AIM OF THE EXERCISE:
Select the lines of the records containing the word "concepts" and list them.

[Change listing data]
=-=-=-=-=
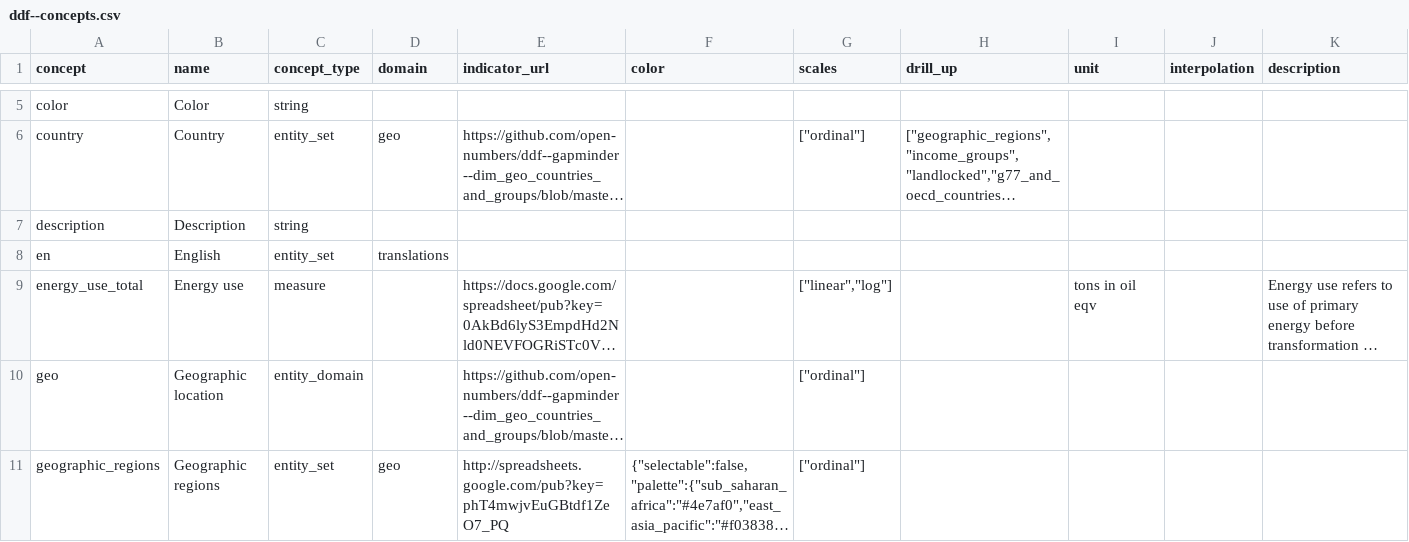
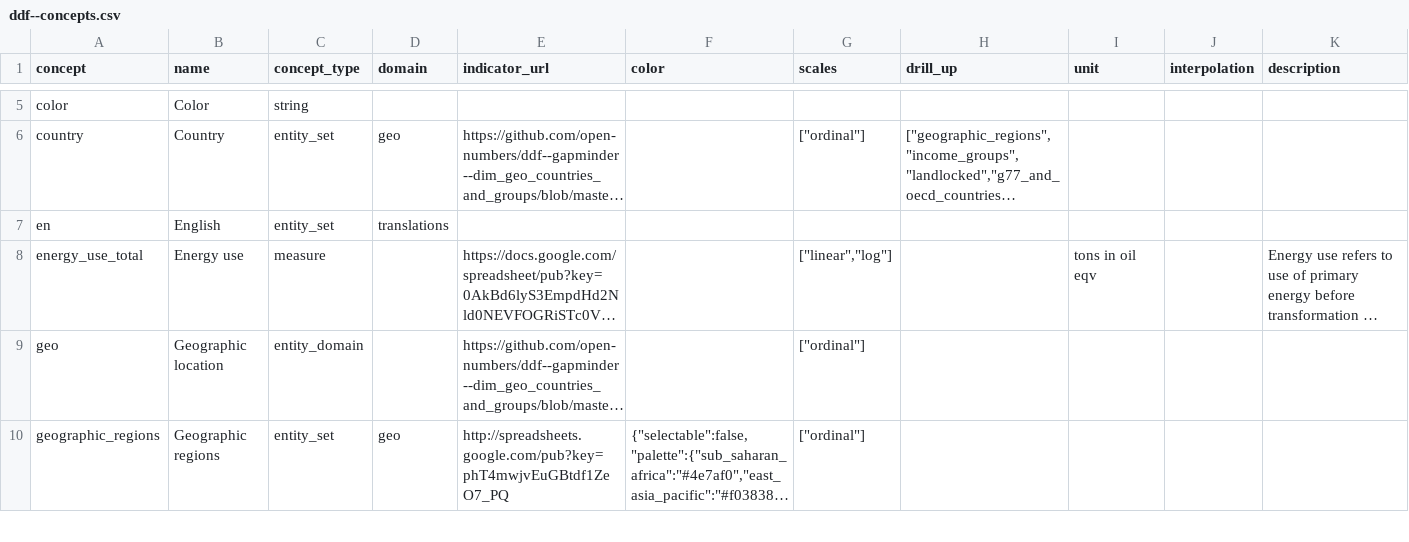
Before and after one commit to VS-work/ddf--gapminder_world-stub-1, a CSV file: ddf--concepts.csv, drawn as a sheet; only a part is shown, gaps mark what is left out; long unchanged cells end in …; the diff names each change by its address in the sheet, - before the commit and + after, or states it on an @@ line.

Commit message:
chore(concepts): remove description concept from csv

```diff
--- a/ddf--concepts.csv
+++ b/ddf--concepts.csv
-row 7: description | Description | string
```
=-=-=-=-=
WRITTEN ANSWER:
Before and after one commit to VS-work/ddf--gapminder_world-stub-1, a CSV file: ddf--concepts.csv, drawn as a sheet; only a part is shown, gaps mark what is left out; long unchanged cells end in …; the diff names each change by its address in the sheet, - before the commit and + after, or states it on an @@ line.
chore(concepts): remove description concept from csv
--- a/ddf--concepts.csv
+++ b/ddf--concepts.csv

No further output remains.